CBIZ provides business services -- from accounting to managing corporate health insurance plans -- to mostly smallish corporations where outsourcing is a cost-effective solution. CBIZ has big clients, too, but the real growth here will come from small companies that need to scale quickly.

This is a highly fragmented sector, and CBIZ has been making the most of the situation by gobbling up small regional players along the way.

Growth hasn't been all that impressive even with the acquisitions in the mix. However, CBIZ did buy back a ton of stock last year, improving profitability on a per-share basis. That will do, at least until the economic climate improves for startups.

5 for the road
These five stocks aren't trading in the single digits by accident. If I'm right about the catalysts, though, they may not be trading in the single digits for too much longer.

Finding promising stocks while they're still cutting their baby teeth is at the heart of the Rule Breakers newsletter I write for. You can check it out for free this month with a 30-day trial subscription. There are a half-dozen active stock recommendations in the growth stock research service trading for less than $10 at the moment, including Pacific Biosciences of California.

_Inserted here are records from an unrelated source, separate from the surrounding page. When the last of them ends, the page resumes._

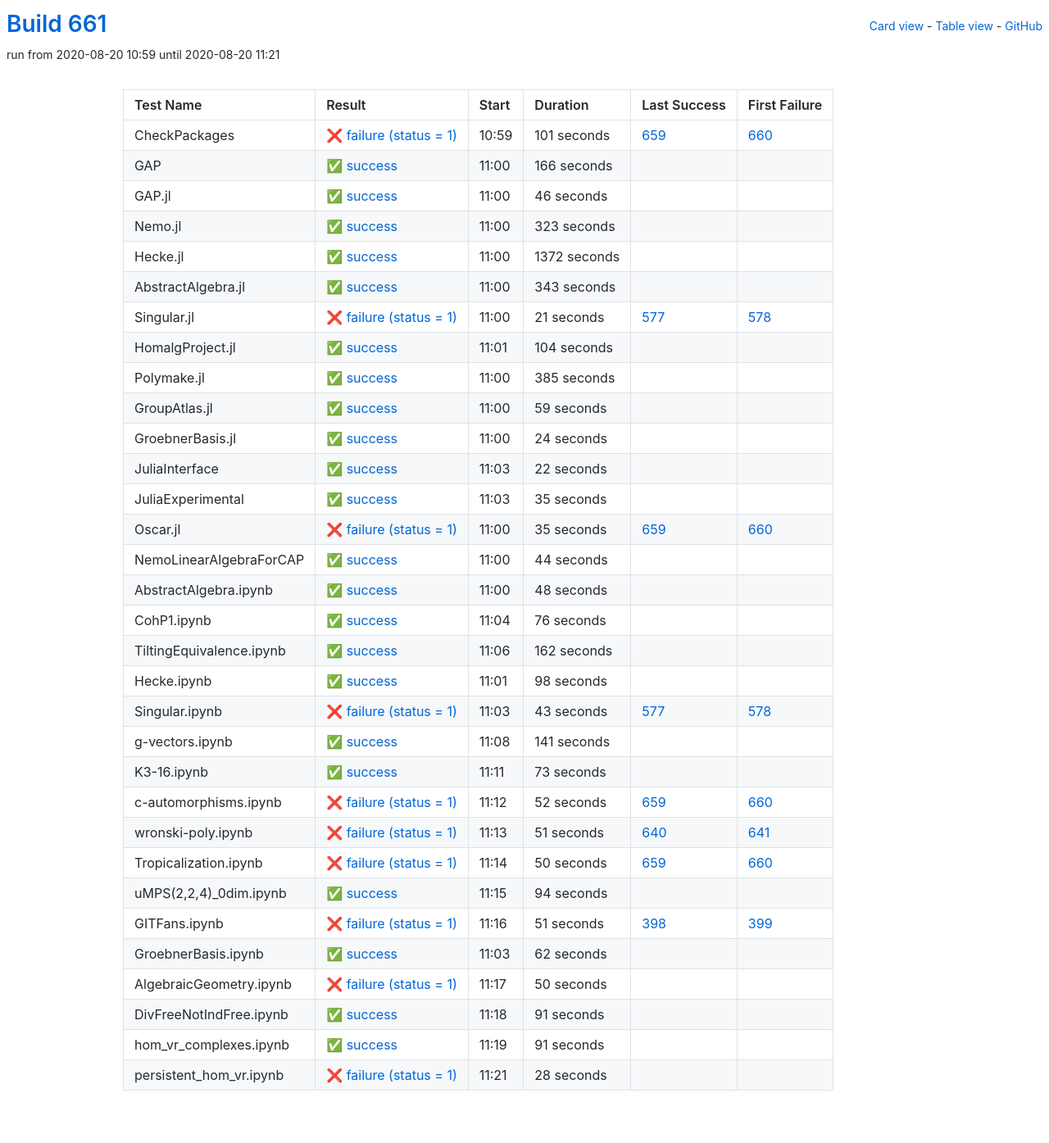
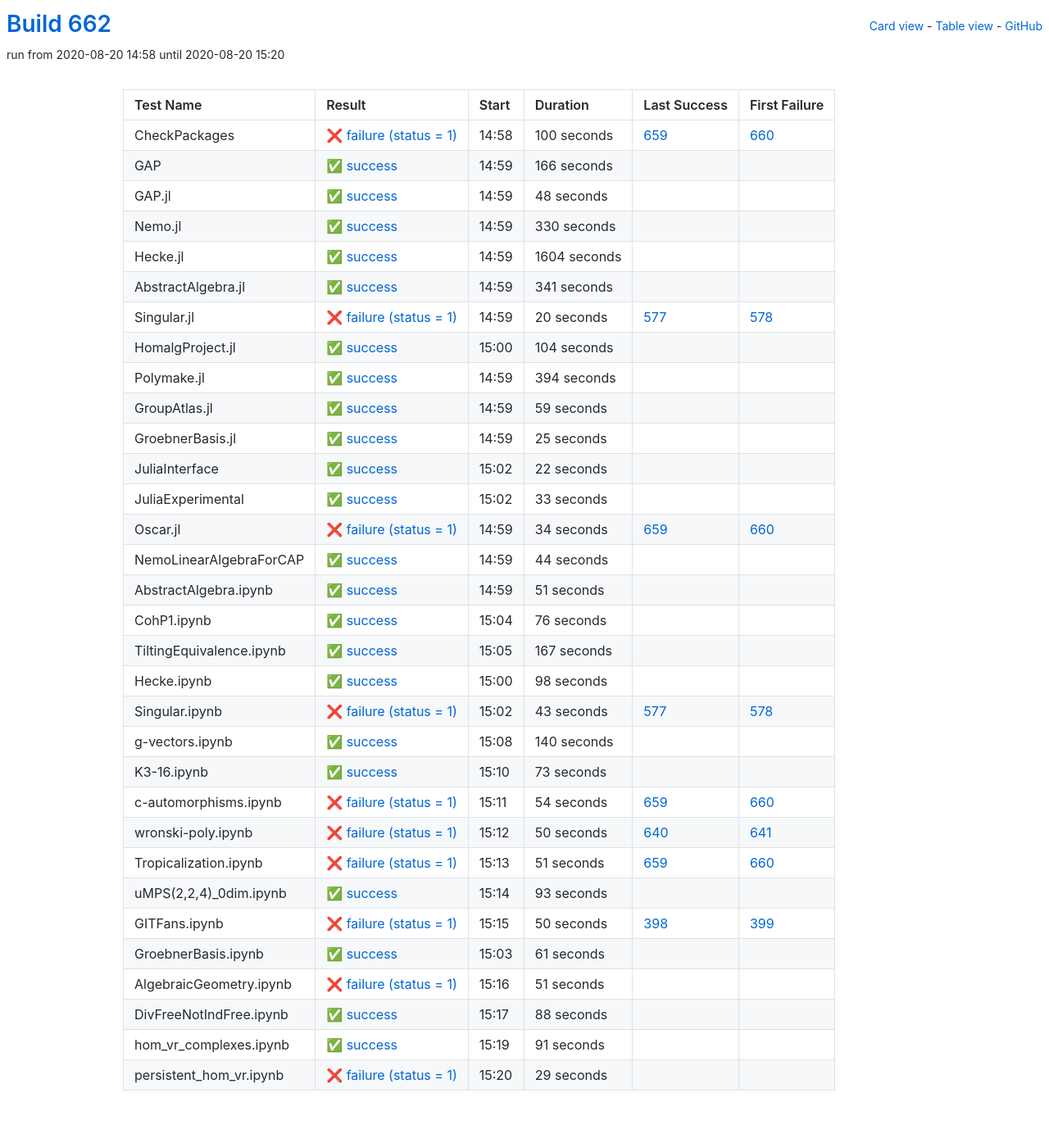
Before and after one commit to oscar-system/oscar-ci-status-stable, a Jekyll site: the page built from table.html, in a window 1280 px wide. Shown: the whole page at 82% size. Built offline with Jekyll 4.4.1, drawn with Linux system fonts in a browser that asks for light colours.

Commit message:
Build #662

```diff
--- a/_data/ci.yml
+++ b/_data/ci.yml
@@ -1,6 +1,6 @@
 ---
-build: 661
-build_url: https://oscarci.mathematik.uni-kl.de/job/oscar-stable/661/
+build: 662
+build_url: https://oscarci.mathematik.uni-kl.de/job/oscar-stable/662/
 job: oscar-stable
 organization: oscar-system
 repo: oscar-ci-status-stable
@@ -8,20 +8,20 @@ repourl: https://github.com/oscar-system/oscar-ci-status-stable
 tests:
 - name: CheckPackages
   id: checkpackages
-  log: https://oscarci.mathematik.uni-kl.de/job/oscar-stable/661/artifact/logs/build-661/CheckPackages.log
-  start: 2020-08-20 10:59
+  log: https://oscarci.mathematik.uni-kl.de/job/oscar-stable/662/artifact/logs/build-662/CheckPackages.log
+  start: 2020-08-20 14:58
   success: false
   exitcode: 1
   status: failure
-  duration: 101
+  duration: 100
   last_success: 659
   last_success_url: https://oscarci.mathematik.uni-kl.de/job/oscar-stable/659/
   first_failure: 660
   first_failure_url: https://oscarci.mathematik.uni-kl.de/job/oscar-stable/660/
 - name: GAP
   id: gap
-  log: https://oscarci.mathematik.uni-kl.de/job/oscar-stable/661/artifact/logs/build-661/GAP.log
-  start: 2020-08-20 11:00
+  log: https://oscarci.mathematik.uni-kl.de/job/oscar-stable/662/artifact/logs/build-662/GAP.log
+  start: 2020-08-20 14:59
   success: true
   exitcode: 0
   status: success
@@ -32,68 +32,68 @@ tests:
   first_failure_url:
 - name: GAP.jl
   id: gap-jl
-  log: https://oscarci.mathematik.uni-kl.de/job/oscar-stable/661/artifact/logs/build-661/GAP.jl.log
-  start: 2020-08-20 11:00
+  log: https://oscarci.mathematik.uni-kl.de/job/oscar-stable/662/artifact/logs/build-662/GAP.jl.log
+  start: 2020-08-20 14:59
   success: true
   exitcode: 0
   status: success
-  duration: 46
+  duration: 48
   last_success: false
   last_success_url:
   first_failure: false
   first_failure_url:
 - name: Nemo.jl
   id: nemo-jl
-  log: https://oscarci.mathematik.uni-kl.de/job/oscar-stable/661/artifact/logs/build-661/Nemo.jl.log
-  start: 2020-08-20 11:00
+  log: https://oscarci.mathematik.uni-kl.de/job/oscar-stable/662/artifact/logs/build-662/Nemo.jl.log
+  start: 2020-08-20 14:59
   success: true
   exitcode: 0
   status: success
-  duration: 323
+  duration: 330
   last_success: false
   last_success_url:
   first_failure: false
   first_failure_url:
 - name: Hecke.jl
   id: hecke-jl
-  log: https://oscarci.mathematik.uni-kl.de/job/oscar-stable/661/artifact/logs/build-661/Hecke.jl.log
-  start: 2020-08-20 11:00
+  log: https://oscarci.mathematik.uni-kl.de/job/oscar-stable/662/artifact/logs/build-662/Hecke.jl.log
+  start: 2020-08-20 14:59
   success: true
   exitcode: 0
   status: success
-  duration: 1372
+  duration: 1604
   last_success: false
   last_success_url:
   first_failure: false
   first_failure_url:
 - name: AbstractAlgebra.jl
   id: abstractalgebra-jl
-  log: https://oscarci.mathematik.uni-kl.de/job/oscar-stable/661/artifact/logs/build-661/AbstractAlgebra.jl.log
-  start: 2020-08-20 11:00
+  log: https://oscarci.mathematik.uni-kl.de/job/oscar-stable/662/artifact/logs/build-662/AbstractAlgebra.jl.log
+  start: 2020-08-20 14:59
   success: true
   exitcode: 0
   status: success
-  duration: 343
+  duration: 341
   last_success: false
   last_success_url:
   first_failure: false
   first_failure_url:
 - name: Singular.jl
   id: singular-jl
-  log: https://oscarci.mathematik.uni-kl.de/job/oscar-stable/661/artifact/logs/build-661/Singular.jl.log
-  start: 2020-08-20 11:00
+  log: https://oscarci.mathematik.uni-kl.de/job/oscar-stable/662/artifact/logs/build-662/Singular.jl.log
+  start: 2020-08-20 14:59
   success: false
   exitcode: 1
   status: failure
-  duration: 21
+  duration: 20
   last_success: 577
   last_success_url: https://oscarci.mathematik.uni-kl.de/job/oscar-stable/577/
   first_failure: 578
   first_failure_url: https://oscarci.mathematik.uni-kl.de/job/oscar-stable/578/
 - name: HomalgProject.jl
   id: homalgproject-jl
-  log: https://oscarci.mathematik.uni-kl.de/job/oscar-stable/661/artifact/logs/build-661/HomalgProject.jl.log
-  start: 2020-08-20 11:01
+  log: https://oscarci.mathematik.uni-kl.de/job/oscar-stable/662/artifact/logs/build-662/HomalgProject.jl.log
+  start: 2020-08-20 15:00
   success: true
   exitcode: 0
   status: success
@@ -104,20 +104,20 @@ tests:
   first_failure_url:
 - name: Polymake.jl
   id: polymake-jl
-  log: https://oscarci.mathematik.uni-kl.de/job/oscar-stable/661/artifact/logs/build-661/Polymake.jl.log
-  start: 2020-08-20 11:00
+  log: https://oscarci.mathematik.uni-kl.de/job/oscar-stable/662/artifact/logs/build-662/Polymake.jl.log
+  start: 2020-08-20 14:59
   success: true
   exitcode: 0
   status: success
-  duration: 385
+  duration: 394
   last_success: false
   last_success_url:
   first_failure: false
   first_failure_url:
 - name: GroupAtlas.jl
   id: groupatlas-jl
-  log: https://oscarci.mathematik.uni-kl.de/job/oscar-stable/661/artifact/logs/build-661/GroupAtlas.jl.log
-  start: 2020-08-20 11:00
+  log: https://oscarci.mathematik.uni-kl.de/job/oscar-stable/662/artifact/logs/build-662/GroupAtlas.jl.log
+  start: 2020-08-20 14:59
   success: true
   exitcode: 0
   status: success
@@ -128,20 +128,20 @@ tests:
   first_failure_url:
 - name: GroebnerBasis.jl
   id: groebnerbasis-jl
-  log: https://oscarci.mathematik.uni-kl.de/job/oscar-stable/661/artifact/logs/build-661/GroebnerBasis.jl.log
-  start: 2020-08-20 11:00
+  log: https://oscarci.mathematik.uni-kl.de/job/oscar-stable/662/artifact/logs/build-662/GroebnerBasis.jl.log
+  start: 2020-08-20 14:59
   success: true
   exitcode: 0
   status: success
-  duration: 24
+  duration: 25
   last_success: false
   last_success_url:
   first_failure: false
   first_failure_url:
 - name: JuliaInterface
   id: juliainterface
-  log: https://oscarci.mathematik.uni-kl.de/job/oscar-stable/661/artifact/logs/build-661/JuliaInterface.log
-  start: 2020-08-20 11:03
+  log: https://oscarci.mathematik.uni-kl.de/job/oscar-stable/662/artifact/logs/build-662/JuliaInterface.log
+  start: 2020-08-20 15:02
   success: true
   exitcode: 0
   status: success
@@ -152,32 +152,32 @@ tests:
   first_failure_url:
 - name: JuliaExperimental
   id: juliaexperimental
-  log: https://oscarci.mathematik.uni-kl.de/job/oscar-stable/661/artifact/logs/build-661/JuliaExperimental.log
-  start: 2020-08-20 11:03
+  log: https://oscarci.mathematik.uni-kl.de/job/oscar-stable/662/artifact/logs/build-662/JuliaExperimental.log
+  start: 2020-08-20 15:02
   success: true
   exitcode: 0
   status: success
-  duration: 35
+  duration: 33
   last_success: false
   last_success_url:
   first_failure: false
   first_failure_url:
 - name: Oscar.jl
   id: oscar-jl
-  log: https://oscarci.mathematik.uni-kl.de/job/oscar-stable/661/artifact/logs/build-661/Oscar.jl.log
-  start: 2020-08-20 11:00
+  log: https://oscarci.mathematik.uni-kl.de/job/oscar-stable/662/artifact/logs/build-662/Oscar.jl.log
+  start: 2020-08-20 14:59
   success: false
   exitcode: 1
   status: failure
-  duration: 35
+  duration: 34
   last_success: 659
   last_success_url: https://oscarci.mathematik.uni-kl.de/job/oscar-stable/659/
   first_failure: 660
   first_failure_url: https://oscarci.mathematik.uni-kl.de/job/oscar-stable/660/
 - name: NemoLinearAlgebraForCAP
   id: nemolinearalgebraforcap
-  log: https://oscarci.mathematik.uni-kl.de/job/oscar-stable/661/artifact/logs/build-661/NemoLinearAlgebraForCAP.log
-  start: 2020-08-20 11:00
+  log: https://oscarci.mathematik.uni-kl.de/job/oscar-stable/662/artifact/logs/build-662/NemoLinearAlgebraForCAP.log
+  start: 2020-08-20 14:59
   success: true
   exitcode: 0
   status: success
@@ -188,20 +188,20 @@ tests:
   first_failure_url:
 - name: AbstractAlgebra.ipynb
   id: abstractalgebra-ipynb
-  log: https://oscarci.mathematik.uni-kl.de/job/oscar-stable/661/artifact/logs/build-661/AbstractAlgebra.ipynb.log
-  start: 2020-08-20 11:00
+  log: https://oscarci.mathematik.uni-kl.de/job/oscar-stable/662/artifact/logs/build-662/AbstractAlgebra.ipynb.log
+  start: 2020-08-20 14:59
   success: true
   exitcode: 0
   status: success
-  duration: 48
+  duration: 51
   last_success: false
   last_success_url:
   first_failure: false
   first_failure_url:
 - name: CohP1.ipynb
   id: cohp1-ipynb
-  log: https://oscarci.mathematik.uni-kl.de/job/oscar-stable/661/artifact/logs/build-661/CohP1.ipynb.log
-  start: 2020-08-20 11:04
+  log: https://oscarci.mathematik.uni-kl.de/job/oscar-stable/662/artifact/logs/build-662/CohP1.ipynb.log
+  start: 2020-08-20 15:04
   success: true
   exitcode: 0
   status: success
@@ -212,20 +212,20 @@ tests:
   first_failure_url:
 - name: TiltingEquivalence.ipynb
   id: tiltingequivalence-ipynb
-  log: https://oscarci.mathematik.uni-kl.de/job/oscar-stable/661/artifact/logs/build-661/TiltingEquivalence.ipynb.log
-  start: 2020-08-20 11:06
+  log: https://oscarci.mathematik.uni-kl.de/job/oscar-stable/662/artifact/logs/build-662/TiltingEquivalence.ipynb.log
+  start: 2020-08-20 15:05
   success: true
   exitcode: 0
   status: success
-  duration: 162
+  duration: 167
   last_success: false
   last_success_url:
   first_failure: false
   first_failure_url:
 - name: Hecke.ipynb
   id: hecke-ipynb
-  log: https://oscarci.mathematik.uni-kl.de/job/oscar-stable/661/artifact/logs/build-661/Hecke.ipynb.log
-  start: 2020-08-20 11:01
+  log: https://oscarci.mathematik.uni-kl.de/job/oscar-stable/662/artifact/logs/build-662/Hecke.ipynb.log
+  start: 2020-08-20 15:00
   success: true
   exitcode: 0
   status: success
@@ -236,8 +236,8 @@ tests:
   first_failure_url:
 - name: Singular.ipynb
   id: singular-ipynb
-  log: https://oscarci.mathematik.uni-kl.de/job/oscar-stable/661/artifact/logs/build-661/Singular.ipynb.log
-  start: 2020-08-20 11:03
+  log: https://oscarci.mathematik.uni-kl.de/job/oscar-stable/662/artifact/logs/build-662/Singular.ipynb.log
+  start: 2020-08-20 15:02
   success: false
   exitcode: 1
   status: failure
@@ -248,20 +248,20 @@ tests:
   first_failure_url: https://oscarci.mathematik.uni-kl.de/job/oscar-stable/578/
 - name: g-vectors.ipynb
   id: g-vectors-ipynb
-  log: https://oscarci.mathematik.uni-kl.de/job/oscar-stable/661/artifact/logs/build-661/g-vectors.ipynb.log
-  start: 2020-08-20 11:08
+  log: https://oscarci.mathematik.uni-kl.de/job/oscar-stable/662/artifact/logs/build-662/g-vectors.ipynb.log
+  start: 2020-08-20 15:08
   success: true
   exitcode: 0
   status: success
-  duration: 141
+  duration: 140
   last_success: false
   last_success_url:
   first_failure: false
   first_failure_url:
 - name: K3-16.ipynb
   id: k3-16-ipynb
-  log: https://oscarci.mathematik.uni-kl.de/job/oscar-stable/661/artifact/logs/build-661/K3-16.ipynb.log
-  start: 2020-08-20 11:11
+  log: https://oscarci.mathematik.uni-kl.de/job/oscar-stable/662/artifact/logs/build-662/K3-16.ipynb.log
+  start: 2020-08-20 15:10
   success: true
   exitcode: 0
   status: success
@@ -272,104 +272,104 @@ tests:
   first_failure_url:
 - name: c-automorphisms.ipynb
   id: c-automorphisms-ipynb
-  log: https://oscarci.mathematik.uni-kl.de/job/oscar-stable/661/artifact/logs/build-661/c-automorphisms.ipynb.log
-  start: 2020-08-20 11:12
+  log: https://oscarci.mathematik.uni-kl.de/job/oscar-stable/662/artifact/logs/build-662/c-automorphisms.ipynb.log
+  start: 2020-08-20 15:11
   success: false
   exitcode: 1
   status: failure
-  duration: 52
+  duration: 54
   last_success: 659
   last_success_url: https://oscarci.mathematik.uni-kl.de/job/oscar-stable/659/
   first_failure: 660
   first_failure_url: https://oscarci.mathematik.uni-kl.de/job/oscar-stable/660/
 - name: wronski-poly.ipynb
   id: wronski-poly-ipynb
-  log: https://oscarci.mathematik.uni-kl.de/job/oscar-stable/661/artifact/logs/build-661/wronski-poly.ipynb.log
-  start: 2020-08-20 11:13
+  log: https://oscarci.mathematik.uni-kl.de/job/oscar-stable/662/artifact/logs/build-662/wronski-poly.ipynb.log
+  start: 2020-08-20 15:12
   success: false
   exitcode: 1
   status: failure
-  duration: 51
+  duration: 50
   last_success: 640
   last_success_url: https://oscarci.mathematik.uni-kl.de/job/oscar-stable/640/
   first_failure: 641
   first_failure_url: https://oscarci.mathematik.uni-kl.de/job/oscar-stable/641/
 - name: Tropicalization.ipynb
   id: tropicalization-ipynb
-  log: https://oscarci.mathematik.uni-kl.de/job/oscar-stable/661/artifact/logs/build-661/Tropicalization.ipynb.log
-  start: 2020-08-20 11:14
+  log: https://oscarci.mathematik.uni-kl.de/job/oscar-stable/662/artifact/logs/build-662/Tropicalization.ipynb.log
+  start: 2020-08-20 15:13
   success: false
   exitcode: 1
   status: failure
-  duration: 50
+  duration: 51
   last_success: 659
   last_success_url: https://oscarci.mathematik.uni-kl.de/job/oscar-stable/659/
   first_failure: 660
   first_failure_url: https://oscarci.mathematik.uni-kl.de/job/oscar-stable/660/
 - name: uMPS(2,2,4)_0dim.ipynb
   id: umps-2-2-4-0dim-ipynb
-  log: https://oscarci.mathematik.uni-kl.de/job/oscar-stable/661/artifact/logs/build-661/uMPS-2-2-4-_0dim.ipynb.log
-  start: 2020-08-20 11:15
+  log: https://oscarci.mathematik.uni-kl.de/job/oscar-stable/662/artifact/logs/build-662/uMPS-2-2-4-_0dim.ipynb.log
+  start: 2020-08-20 15:14
   success: true
   exitcode: 0
   status: success
-  duration: 94
+  duration: 93
   last_success: false
   last_success_url:
   first_failure: false
   first_failure_url:
 - name: GITFans.ipynb
   id: gitfans-ipynb
-  log: https://oscarci.mathematik.uni-kl.de/job/oscar-stable/661/artifact/logs/build-661/GITFans.ipynb.log
-  start: 2020-08-20 11:16
+  log: https://oscarci.mathematik.uni-kl.de/job/oscar-stable/662/artifact/logs/build-662/GITFans.ipynb.log
+  start: 2020-08-20 15:15
   success: false
   exitcode: 1
   status: failure
-  duration: 51
+  duration: 50
   last_success: 398
   last_success_url: https://oscarci.mathematik.uni-kl.de/job/oscar-stable/398/
   first_failure: 399
   first_failure_url: https://oscarci.mathematik.uni-kl.de/job/oscar-stable/399/
 - name: GroebnerBasis.ipynb
   id: groebnerbasis-ipynb
-  log: https://oscarci.mathematik.uni-kl.de/job/oscar-stable/661/artifact/logs/build-661/GroebnerBasis.ipynb.log
-  start: 2020-08-20 11:03
+  log: https://oscarci.mathematik.uni-kl.de/job/oscar-stable/662/artifact/logs/build-662/GroebnerBasis.ipynb.log
+  start: 2020-08-20 15:03
   success: true
   exitcode: 0
   status: success
-  duration: 62
+  duration: 61
   last_success: false
   last_success_url:
   first_failure: false
   first_failure_url:
 - name: AlgebraicGeometry.ipynb
   id: algebraicgeometry-ipynb
-  log: https://oscarci.mathematik.uni-kl.de/job/oscar-stable/661/artifact/logs/build-661/AlgebraicGeometry.ipynb.log
-  start: 2020-08-20 11:17
+  log: https://oscarci.mathematik.uni-kl.de/job/oscar-stable/662/artifact/logs/build-662/AlgebraicGeometry.ipynb.log
+  start: 2020-08-20 15:16
   success: false
   exitcode: 1
   status: failure
-  duration: 50
+  duration: 51
   last_success: false
   last_success_url:
   first_failure: false
   first_failure_url:
 - name: DivFreeNotIndFree.ipynb
   id: divfreenotindfree-ipynb
-  log: https://oscarci.mathematik.uni-kl.de/job/oscar-stable/661/artifact/logs/build-661/DivFreeNotIndFree.ipynb.log
-  start: 2020-08-20 11:18
+  log: https://oscarci.mathematik.uni-kl.de/job/oscar-stable/662/artifact/logs/build-662/DivFreeNotIndFree.ipynb.log
+  start: 2020-08-20 15:17
   success: true
   exitcode: 0
   status: success
-  duration: 91
+  duration: 88
   last_success: false
   last_success_url:
   first_failure: false
   first_failure_url:
 - name: hom_vr_complexes.ipynb
   id: hom-vr-complexes-ipynb
-  log: https://oscarci.mathematik.uni-kl.de/job/oscar-stable/661/artifact/logs/build-661/hom_vr_complexes.ipynb.log
-  start: 2020-08-20 11:19
+  log: https://oscarci.mathematik.uni-kl.de/job/oscar-stable/662/artifact/logs/build-662/hom_vr_complexes.ipynb.log
+  start: 2020-08-20 15:19
   success: true
   exitcode: 0
   status: success
@@ -380,12 +380,12 @@ tests:
   first_failure_url:
 - name: persistent_hom_vr.ipynb
   id: persistent-hom-vr-ipynb
-  log: https://oscarci.mathematik.uni-kl.de/job/oscar-stable/661/artifact/logs/build-661/persistent_hom_vr.ipynb.log
-  start: 2020-08-20 11:21
+  log: https://oscarci.mathematik.uni-kl.de/job/oscar-stable/662/artifact/logs/build-662/persistent_hom_vr.ipynb.log
+  start: 2020-08-20 15:20
   success: false
   exitcode: 1
   status: failure
-  duration: 28
+  duration: 29
   last_success: false
   last_success_url:
   first_failure: false
```
Also changed, not shown: README.md.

Check those out, and I'll be back with more on the third Monday of next month.

The Motley Fool owns shares of Ford. Motley Fool newsletter services have recommended buying shares of Pacific Biosciences and Ford. Try any of our Foolish newsletter services free for 30 days. We Fools may not all hold the same opinions, but we all believe that considering a diverse range of insights makes us better investors. The Motley Fool has a disclosure policy.

Longtime Fool contributor Rick Munarriz wonders how many people know that Alexander Hamilton is the one on the ten-dollar bill. He does not own shares in any of the stocks in this article, except for Ford. He is also part of the Rule Breakers newsletter research team, seeking out tomorrow's ultimate growth stocks a day early.